What to do: Examine each line of the data. Copy the line if it includes the word "steps".

Records for processing:
*** Block opens ***

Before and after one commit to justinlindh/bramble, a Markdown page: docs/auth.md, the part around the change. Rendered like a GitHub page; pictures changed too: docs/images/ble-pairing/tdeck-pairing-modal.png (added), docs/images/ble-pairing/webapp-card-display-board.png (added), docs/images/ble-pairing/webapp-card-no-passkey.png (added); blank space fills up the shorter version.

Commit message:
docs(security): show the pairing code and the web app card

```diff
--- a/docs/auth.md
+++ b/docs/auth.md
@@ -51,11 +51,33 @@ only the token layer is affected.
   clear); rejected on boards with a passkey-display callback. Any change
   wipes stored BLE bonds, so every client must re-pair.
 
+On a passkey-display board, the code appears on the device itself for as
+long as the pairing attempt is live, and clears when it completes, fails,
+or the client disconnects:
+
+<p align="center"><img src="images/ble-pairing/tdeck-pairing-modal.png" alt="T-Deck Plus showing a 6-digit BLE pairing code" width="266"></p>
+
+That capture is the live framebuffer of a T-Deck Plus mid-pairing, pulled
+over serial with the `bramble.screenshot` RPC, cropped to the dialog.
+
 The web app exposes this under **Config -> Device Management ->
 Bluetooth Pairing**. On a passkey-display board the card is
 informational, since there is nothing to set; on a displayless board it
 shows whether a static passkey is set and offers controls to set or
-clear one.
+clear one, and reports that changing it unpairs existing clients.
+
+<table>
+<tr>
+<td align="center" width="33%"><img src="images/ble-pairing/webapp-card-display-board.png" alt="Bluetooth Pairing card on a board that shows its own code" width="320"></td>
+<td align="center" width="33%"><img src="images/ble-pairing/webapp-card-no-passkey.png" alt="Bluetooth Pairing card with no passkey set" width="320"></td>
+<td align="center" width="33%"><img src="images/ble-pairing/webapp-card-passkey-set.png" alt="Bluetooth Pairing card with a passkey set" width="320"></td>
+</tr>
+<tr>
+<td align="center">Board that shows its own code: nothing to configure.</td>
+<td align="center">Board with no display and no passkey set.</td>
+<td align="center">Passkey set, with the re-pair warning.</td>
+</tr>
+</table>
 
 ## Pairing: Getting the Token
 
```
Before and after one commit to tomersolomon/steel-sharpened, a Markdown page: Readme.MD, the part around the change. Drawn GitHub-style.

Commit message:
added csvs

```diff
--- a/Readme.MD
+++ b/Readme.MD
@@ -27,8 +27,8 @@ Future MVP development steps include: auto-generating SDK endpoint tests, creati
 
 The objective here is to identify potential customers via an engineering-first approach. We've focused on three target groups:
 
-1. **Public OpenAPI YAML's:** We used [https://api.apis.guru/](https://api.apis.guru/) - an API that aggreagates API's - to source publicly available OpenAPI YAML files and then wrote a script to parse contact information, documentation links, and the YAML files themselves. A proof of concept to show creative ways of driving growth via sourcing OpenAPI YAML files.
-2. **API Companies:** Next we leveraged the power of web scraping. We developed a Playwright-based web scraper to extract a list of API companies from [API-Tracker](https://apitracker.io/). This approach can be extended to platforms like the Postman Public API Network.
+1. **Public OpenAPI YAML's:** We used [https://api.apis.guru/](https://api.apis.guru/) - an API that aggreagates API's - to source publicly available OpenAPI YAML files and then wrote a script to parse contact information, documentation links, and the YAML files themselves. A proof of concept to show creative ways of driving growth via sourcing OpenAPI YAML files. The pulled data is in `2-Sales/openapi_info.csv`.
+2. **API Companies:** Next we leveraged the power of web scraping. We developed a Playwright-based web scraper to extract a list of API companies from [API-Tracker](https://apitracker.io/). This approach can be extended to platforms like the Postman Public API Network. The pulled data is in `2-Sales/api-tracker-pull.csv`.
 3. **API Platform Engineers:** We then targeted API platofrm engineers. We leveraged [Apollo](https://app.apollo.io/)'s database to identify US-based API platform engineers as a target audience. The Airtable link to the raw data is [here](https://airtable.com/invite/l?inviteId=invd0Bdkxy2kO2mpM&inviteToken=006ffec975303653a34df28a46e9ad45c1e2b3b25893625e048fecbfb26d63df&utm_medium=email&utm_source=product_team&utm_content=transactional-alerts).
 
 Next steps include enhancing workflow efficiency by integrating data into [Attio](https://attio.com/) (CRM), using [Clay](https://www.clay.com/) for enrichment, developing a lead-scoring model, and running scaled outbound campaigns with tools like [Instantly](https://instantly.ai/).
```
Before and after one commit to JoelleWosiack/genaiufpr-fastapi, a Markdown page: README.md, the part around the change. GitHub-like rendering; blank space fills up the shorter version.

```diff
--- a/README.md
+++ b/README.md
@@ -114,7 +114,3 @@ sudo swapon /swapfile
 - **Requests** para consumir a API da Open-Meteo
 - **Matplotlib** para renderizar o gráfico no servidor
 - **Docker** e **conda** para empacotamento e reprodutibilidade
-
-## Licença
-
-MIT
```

*** Block closes ***

Solved problem:
@@ -27,8 +27,8 @@ Future MVP development steps include: auto-generating SDK endpoint tests, creati
 Next steps include enhancing workflow efficiency by integrating data into [Attio](https://attio.com/) (CRM), using [Clay](https://www.clay.com/) for enrichment, developing a lead-scoring model, and running scaled outbound campaigns with tools like [Instantly](https://instantly.ai/).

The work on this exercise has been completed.